Here is a concrete example comparing two designs:

  • First website uses passwords to authenticate users. It stores password hashes in order to be able to validate logins.
  • Second website uses public-key cryptography to authenticate users. Their database stores a public-key for each user. (Corresponding private-key lives on a hardware token with a PIN, although this is an implementation detail as far as the website is concerned.)

Suppose both websites are breached and bad guys walk away with contents of their database. In the first scenario, the safety of a user account is at least partially a function of their skill at choosing good passwords. You would hope the website used proper password-hashing to make life more difficult for attackers, by making it costly to verify each guess. But there is a limit to that game. The costs of verifying hashed passwords increase alike for attackers and defenders attacker. Some users will pick predictable passwords and given enough computing resources these can be cracked.

In the second case, the attacker is out of luck. Difficulty of recovering a private-key from the corresponding public key is the mathematical foundation on which modern cryptography rests. There are certainly flaws that could aid such an attack: for example, weak randomness when generating keys has been implicated in creating predictable keys. But those factors are a property of hardware itself and independent of user skills. In particular, quality of the user PIN— whether it was 1234 or 588429301267— does not enter into the picture.

User skill at choosing a PIN only become relevant in case an attacker gains physical access. Even in that scenario, attacks against the PIN are far more difficult.

  • Well-designed tokens implement rate limiting, so it is not possible to try more than a handful guesses via the “official” PIN verification interface.
  • Bypassing that avenue calls for attacking the tamper-resistance of the hardware itself. This is certainly feasible given proper equipment and sufficient time. But assuming the token had appropriate physical protections, it is a manual, time-consuming attack that is far more costly than running an automated cracker on a password dump.

Starting out local

With that context, the next series of posts will walk through examples of replacing use of passwords in each scenario with a hardware token. In keeping with the maxim “be the change you want to see in the world,” we focus on use-cases that can be implemented by unilaterally by end-users, without requiring other people to cooperate.
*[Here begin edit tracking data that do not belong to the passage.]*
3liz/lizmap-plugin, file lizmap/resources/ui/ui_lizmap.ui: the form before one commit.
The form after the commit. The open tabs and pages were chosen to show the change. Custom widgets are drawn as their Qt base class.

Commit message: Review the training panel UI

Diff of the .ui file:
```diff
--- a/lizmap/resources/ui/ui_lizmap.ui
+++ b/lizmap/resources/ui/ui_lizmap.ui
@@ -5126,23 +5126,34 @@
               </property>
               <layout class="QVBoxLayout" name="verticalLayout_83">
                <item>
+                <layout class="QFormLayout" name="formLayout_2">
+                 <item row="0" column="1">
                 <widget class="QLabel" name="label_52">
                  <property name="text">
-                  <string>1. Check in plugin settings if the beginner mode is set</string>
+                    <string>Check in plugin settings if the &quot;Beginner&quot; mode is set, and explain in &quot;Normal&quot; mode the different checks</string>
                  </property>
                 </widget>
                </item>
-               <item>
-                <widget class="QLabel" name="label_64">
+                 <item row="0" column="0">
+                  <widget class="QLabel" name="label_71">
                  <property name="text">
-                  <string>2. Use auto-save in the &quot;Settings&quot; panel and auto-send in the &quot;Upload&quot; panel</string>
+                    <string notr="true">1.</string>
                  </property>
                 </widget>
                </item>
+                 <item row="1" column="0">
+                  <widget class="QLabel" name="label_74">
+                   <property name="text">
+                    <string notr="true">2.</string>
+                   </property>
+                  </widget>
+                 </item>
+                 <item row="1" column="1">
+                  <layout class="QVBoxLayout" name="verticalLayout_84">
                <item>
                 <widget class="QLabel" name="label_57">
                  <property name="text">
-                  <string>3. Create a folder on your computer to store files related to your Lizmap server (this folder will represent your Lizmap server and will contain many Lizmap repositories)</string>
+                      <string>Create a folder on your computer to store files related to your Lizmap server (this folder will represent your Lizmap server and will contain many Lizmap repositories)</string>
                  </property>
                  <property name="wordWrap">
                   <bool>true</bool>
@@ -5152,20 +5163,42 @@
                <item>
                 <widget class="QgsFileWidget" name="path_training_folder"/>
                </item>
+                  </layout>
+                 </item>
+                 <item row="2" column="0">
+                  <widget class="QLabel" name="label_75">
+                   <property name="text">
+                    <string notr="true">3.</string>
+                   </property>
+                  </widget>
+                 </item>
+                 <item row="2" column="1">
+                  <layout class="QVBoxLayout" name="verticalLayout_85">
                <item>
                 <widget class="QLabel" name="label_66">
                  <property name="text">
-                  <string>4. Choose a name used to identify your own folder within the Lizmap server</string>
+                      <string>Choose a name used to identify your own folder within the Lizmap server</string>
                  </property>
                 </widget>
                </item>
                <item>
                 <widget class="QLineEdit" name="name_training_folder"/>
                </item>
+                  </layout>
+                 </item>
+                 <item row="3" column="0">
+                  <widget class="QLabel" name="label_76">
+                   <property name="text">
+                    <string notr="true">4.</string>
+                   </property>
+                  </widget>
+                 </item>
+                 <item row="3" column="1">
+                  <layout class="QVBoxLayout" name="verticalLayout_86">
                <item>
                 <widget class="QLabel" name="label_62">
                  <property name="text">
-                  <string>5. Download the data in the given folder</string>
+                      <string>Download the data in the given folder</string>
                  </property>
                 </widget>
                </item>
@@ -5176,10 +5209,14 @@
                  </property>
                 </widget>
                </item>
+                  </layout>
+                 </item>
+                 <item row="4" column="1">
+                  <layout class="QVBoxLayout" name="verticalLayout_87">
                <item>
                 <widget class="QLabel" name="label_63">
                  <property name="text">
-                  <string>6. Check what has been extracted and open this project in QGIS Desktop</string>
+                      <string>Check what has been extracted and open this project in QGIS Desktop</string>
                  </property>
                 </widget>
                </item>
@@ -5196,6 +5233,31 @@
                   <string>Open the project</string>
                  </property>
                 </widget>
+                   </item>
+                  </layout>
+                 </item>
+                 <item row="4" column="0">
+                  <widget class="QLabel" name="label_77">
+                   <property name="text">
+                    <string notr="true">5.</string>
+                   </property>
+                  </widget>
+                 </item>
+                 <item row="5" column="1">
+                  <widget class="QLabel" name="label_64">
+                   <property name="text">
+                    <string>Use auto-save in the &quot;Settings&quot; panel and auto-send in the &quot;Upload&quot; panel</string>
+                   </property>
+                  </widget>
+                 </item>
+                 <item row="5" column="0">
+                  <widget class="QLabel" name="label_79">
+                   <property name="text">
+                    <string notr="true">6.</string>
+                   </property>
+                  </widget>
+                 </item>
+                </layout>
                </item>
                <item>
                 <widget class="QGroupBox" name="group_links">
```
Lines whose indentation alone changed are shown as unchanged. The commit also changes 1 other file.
If you wanted to authenticate to your bank using a hardware token and their website only supports passwords, you are out of luck. There isn’t much that can be done to meaningfully implement a scheme that offers comparable security within that framework. You could implement a password manager that users credentials on the card to encrypt the password, but at the end of the day the protocol still involves submitting the same fixed secret over and over. By contrast local uses of hardware tokens can be implemented without waiting for any other party to become enlightened. Specifically we will cover:

  1. Logging into a local machine. Spoiler alert- due to how screen unlocking works, this also covers that vexing question of “how do I unlock my screen using NFC?”
  2. Full-disk encryption
  3. Email encryption/signing with PGP
  4. Connecting to a remote server over SSH (Strictly speaking this is not “local” usage, but it satisfies the criteria of not requiring changes to systems outside our control. Assuming the remote host is configured for public-key authentication, how the user manages their private-key is transparent to other peers.)


Getting by without passwords: the case for hardware tokens (part I)